The SSB of the National Academies of Sciences, Engineering, and Medicine will appoint an ad hoc committee to carry out a study that will describe how international and national planetary protection policy has been formulated and adopted and identify associated lessons to inform future policy development. Specifically, the committee will assess the current state of planetary protection policy development and the extent to which the current policy-making process is responsive to the present state of science, technology, and engineering, including biological science, as well as the exploration interests of state and nonstate actors. The committeeâ€™s review will lead to recommendations on how to assure the planetary protection policy process is supportive of future scientific and societal interests, and as well as spaceflight missions.
The committee should consider the following questions in carrying out its review:
- How has the planetary protection policy development process evolved over the course of lunar and planetary exploration? What approaches to planetary protection policy development were used in the Apollo and Viking eras of solar
system exploration and subsequent Mars exploration? What factors informed and drove those choices?
- What worthwhile lessons can policymakers take from the history of planetary protection policy development in looking toward future exploration and sample return missions?
- Who are the actors involved in the present-day planetary protection policy development process? What are the respective roles and responsibilities of international organizations, national organizations, and national space agencies (including agenciesâ€™ planetary protection officers), advisory committees, and others in the process?
- How does the current process take into account new scientific and technical knowledge?
- To what extent does the current process consider the interests of state and nonstate actors in exploring planetary environments, including obligations under Article VI of the OST?
- How does the current process reconcile uncertainties in knowledge, differences between scientific and other exploration interests, as well as potentially competing interests?
- What are the barriers, or challenges, that inhibit the process of effective planetary protection policy development?
- What scientific, technical, philosophical, and/or ethical assumptions and values about the importance of avoiding forward contamination of extraterrestrial planetary environments are prioritized in the current planetary protection policy development process?
- What scientific, technical, philosophical, and ethical assumptions and values about the importance of protecting Earth and its environment (“backward contamination”) are prioritized in the current planetary protection policy development process?
- How does the state of scientific understanding of planetary environments and their ability to harbor life inform the current planetary protection policy development process? What scientific knowledge or exploration interests are not taken into account?
- How does the current planetary protection policy development process balance interest in acquiring scientific knowledge of planetary environments to inform future scientific studies, exploration, and planetary protection policy choices with the interest in protecting those environments in the here-and-now?
Looking at both historical and contemporary approaches to planetary protection policy development, the committee should make recommendations about the future of planetary protection policy process development in relation to these questions:

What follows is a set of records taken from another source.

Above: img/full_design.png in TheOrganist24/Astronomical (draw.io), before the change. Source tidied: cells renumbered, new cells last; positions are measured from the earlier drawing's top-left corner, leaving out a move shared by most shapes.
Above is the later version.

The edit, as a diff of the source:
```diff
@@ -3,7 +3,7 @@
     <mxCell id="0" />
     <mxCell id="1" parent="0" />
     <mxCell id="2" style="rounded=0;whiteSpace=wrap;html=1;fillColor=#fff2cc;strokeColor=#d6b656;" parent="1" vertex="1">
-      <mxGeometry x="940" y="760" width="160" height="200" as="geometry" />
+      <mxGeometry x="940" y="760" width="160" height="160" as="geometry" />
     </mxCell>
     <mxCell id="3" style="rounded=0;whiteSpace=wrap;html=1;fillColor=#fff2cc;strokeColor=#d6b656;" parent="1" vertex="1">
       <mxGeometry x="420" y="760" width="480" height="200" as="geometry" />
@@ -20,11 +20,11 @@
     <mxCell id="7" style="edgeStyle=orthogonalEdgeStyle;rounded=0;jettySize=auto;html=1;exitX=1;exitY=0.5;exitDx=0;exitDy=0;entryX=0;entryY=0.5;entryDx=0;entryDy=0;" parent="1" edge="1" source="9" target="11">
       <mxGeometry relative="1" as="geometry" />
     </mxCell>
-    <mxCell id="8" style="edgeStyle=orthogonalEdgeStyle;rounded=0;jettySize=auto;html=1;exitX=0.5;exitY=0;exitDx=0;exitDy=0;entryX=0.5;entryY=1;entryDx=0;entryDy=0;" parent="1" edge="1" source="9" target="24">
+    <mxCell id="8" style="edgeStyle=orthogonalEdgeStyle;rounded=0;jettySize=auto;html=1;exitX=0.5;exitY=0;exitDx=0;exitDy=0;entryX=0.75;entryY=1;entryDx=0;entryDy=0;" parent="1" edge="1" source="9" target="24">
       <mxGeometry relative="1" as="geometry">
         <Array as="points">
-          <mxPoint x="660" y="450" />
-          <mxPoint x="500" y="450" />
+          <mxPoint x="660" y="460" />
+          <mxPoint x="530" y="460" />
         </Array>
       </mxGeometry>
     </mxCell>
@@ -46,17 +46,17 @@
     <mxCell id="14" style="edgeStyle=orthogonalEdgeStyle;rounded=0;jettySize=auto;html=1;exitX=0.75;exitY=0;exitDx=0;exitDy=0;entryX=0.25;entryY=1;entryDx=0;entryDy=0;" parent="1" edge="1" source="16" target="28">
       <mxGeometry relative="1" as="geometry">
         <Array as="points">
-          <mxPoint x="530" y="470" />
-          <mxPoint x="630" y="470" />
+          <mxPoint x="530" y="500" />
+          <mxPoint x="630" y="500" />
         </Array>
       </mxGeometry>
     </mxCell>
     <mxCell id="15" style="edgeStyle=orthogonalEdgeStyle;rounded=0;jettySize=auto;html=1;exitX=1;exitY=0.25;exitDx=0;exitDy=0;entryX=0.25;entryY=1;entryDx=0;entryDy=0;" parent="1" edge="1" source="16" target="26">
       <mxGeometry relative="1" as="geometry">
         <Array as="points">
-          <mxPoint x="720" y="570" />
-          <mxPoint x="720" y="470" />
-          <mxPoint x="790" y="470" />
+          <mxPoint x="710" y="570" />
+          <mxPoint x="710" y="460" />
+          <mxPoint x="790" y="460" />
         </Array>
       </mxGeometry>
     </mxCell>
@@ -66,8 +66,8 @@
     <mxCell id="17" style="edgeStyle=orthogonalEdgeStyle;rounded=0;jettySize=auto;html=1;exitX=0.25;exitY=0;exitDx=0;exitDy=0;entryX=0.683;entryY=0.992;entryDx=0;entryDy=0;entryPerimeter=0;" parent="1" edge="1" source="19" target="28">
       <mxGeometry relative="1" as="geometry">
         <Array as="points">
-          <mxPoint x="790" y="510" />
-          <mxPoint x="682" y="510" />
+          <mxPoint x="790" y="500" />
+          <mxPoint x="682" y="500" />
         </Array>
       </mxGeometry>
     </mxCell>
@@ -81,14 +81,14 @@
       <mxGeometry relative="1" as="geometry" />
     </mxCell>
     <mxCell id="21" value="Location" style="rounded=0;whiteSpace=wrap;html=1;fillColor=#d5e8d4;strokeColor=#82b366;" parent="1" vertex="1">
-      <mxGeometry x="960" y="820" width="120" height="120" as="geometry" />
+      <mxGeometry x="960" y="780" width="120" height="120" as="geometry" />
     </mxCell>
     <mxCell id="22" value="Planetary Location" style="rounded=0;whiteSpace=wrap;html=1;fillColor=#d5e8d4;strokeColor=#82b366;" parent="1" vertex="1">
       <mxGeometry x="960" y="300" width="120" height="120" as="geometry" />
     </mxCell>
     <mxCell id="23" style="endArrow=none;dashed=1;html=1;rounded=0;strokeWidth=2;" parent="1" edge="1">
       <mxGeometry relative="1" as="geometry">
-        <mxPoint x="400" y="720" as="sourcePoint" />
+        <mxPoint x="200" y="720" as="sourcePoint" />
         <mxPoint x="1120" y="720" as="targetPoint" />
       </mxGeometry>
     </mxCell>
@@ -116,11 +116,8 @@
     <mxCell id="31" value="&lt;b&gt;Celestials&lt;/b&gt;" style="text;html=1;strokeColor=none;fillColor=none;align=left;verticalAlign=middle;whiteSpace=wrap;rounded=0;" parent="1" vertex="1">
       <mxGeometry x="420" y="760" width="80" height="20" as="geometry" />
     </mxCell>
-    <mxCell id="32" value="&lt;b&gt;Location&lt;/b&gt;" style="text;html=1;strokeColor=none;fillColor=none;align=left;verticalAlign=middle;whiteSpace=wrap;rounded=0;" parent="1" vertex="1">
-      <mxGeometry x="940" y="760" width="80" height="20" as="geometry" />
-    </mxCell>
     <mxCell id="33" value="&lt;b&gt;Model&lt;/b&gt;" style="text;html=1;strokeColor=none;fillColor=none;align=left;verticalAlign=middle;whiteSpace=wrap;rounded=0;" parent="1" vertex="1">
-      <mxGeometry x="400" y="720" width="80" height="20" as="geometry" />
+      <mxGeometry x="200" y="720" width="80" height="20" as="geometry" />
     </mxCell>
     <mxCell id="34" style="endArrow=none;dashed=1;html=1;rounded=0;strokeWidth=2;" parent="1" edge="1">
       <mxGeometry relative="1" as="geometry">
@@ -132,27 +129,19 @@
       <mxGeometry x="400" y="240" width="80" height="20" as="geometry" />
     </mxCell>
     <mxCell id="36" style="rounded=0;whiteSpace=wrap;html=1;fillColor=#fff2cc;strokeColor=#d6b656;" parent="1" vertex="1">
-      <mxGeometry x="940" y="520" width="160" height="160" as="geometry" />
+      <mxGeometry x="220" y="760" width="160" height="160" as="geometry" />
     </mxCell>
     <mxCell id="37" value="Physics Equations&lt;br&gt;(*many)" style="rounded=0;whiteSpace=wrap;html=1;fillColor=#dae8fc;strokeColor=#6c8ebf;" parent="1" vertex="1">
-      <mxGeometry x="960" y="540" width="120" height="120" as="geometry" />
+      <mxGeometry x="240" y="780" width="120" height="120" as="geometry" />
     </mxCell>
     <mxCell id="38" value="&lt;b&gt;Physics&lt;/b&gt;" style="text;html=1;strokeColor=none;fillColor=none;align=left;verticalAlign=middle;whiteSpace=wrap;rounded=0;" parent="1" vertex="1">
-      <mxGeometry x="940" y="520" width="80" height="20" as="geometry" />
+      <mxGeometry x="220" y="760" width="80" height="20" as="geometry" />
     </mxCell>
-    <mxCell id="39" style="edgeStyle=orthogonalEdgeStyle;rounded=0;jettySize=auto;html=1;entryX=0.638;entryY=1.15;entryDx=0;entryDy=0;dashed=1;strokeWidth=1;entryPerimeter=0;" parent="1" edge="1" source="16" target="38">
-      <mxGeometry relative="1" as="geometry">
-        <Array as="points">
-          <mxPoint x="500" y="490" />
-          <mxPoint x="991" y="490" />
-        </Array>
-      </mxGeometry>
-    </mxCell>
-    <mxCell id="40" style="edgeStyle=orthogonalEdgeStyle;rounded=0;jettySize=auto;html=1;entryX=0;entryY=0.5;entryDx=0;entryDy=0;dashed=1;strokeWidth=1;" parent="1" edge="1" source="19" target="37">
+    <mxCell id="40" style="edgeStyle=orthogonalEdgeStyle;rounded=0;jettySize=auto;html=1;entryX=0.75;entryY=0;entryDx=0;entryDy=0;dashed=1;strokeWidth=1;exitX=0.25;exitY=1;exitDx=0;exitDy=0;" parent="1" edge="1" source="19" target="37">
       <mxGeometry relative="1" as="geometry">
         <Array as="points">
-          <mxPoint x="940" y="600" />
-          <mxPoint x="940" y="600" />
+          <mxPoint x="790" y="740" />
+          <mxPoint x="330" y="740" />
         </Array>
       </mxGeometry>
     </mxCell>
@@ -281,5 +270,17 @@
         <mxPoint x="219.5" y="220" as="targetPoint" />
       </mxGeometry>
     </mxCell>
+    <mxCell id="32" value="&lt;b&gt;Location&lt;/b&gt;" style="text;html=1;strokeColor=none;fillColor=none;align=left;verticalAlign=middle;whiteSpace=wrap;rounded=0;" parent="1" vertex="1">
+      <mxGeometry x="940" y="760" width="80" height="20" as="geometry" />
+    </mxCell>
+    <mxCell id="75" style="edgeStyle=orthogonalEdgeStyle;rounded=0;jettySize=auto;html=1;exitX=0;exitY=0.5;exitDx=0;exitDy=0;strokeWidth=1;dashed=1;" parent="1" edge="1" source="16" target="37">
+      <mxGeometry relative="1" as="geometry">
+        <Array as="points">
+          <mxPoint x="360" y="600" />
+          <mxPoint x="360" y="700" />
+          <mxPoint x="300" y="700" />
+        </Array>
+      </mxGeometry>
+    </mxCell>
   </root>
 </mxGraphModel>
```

- How could the planetary protection policy development process be made more adaptable to the evolving landscape of knowledge about and myriad interests in planetary environments?
- How can the regulatory environment in the U.S. Government evolve to keep pace with non-governmental spacefaring entities?
- How does a future process evaluate the state of the art and what technologies are required to ensure compliance with planetary protection policy for future missions?
- What risk assessment and/or quality control principles should be applied to ensure that a future process takes into account our understanding of the capabilities of Earth organisms and the potential for extraterrestrial life to be encountered by planetary missions?
A peer reviewed and approved report shall be delivered to NASA on or before December 31, 2017.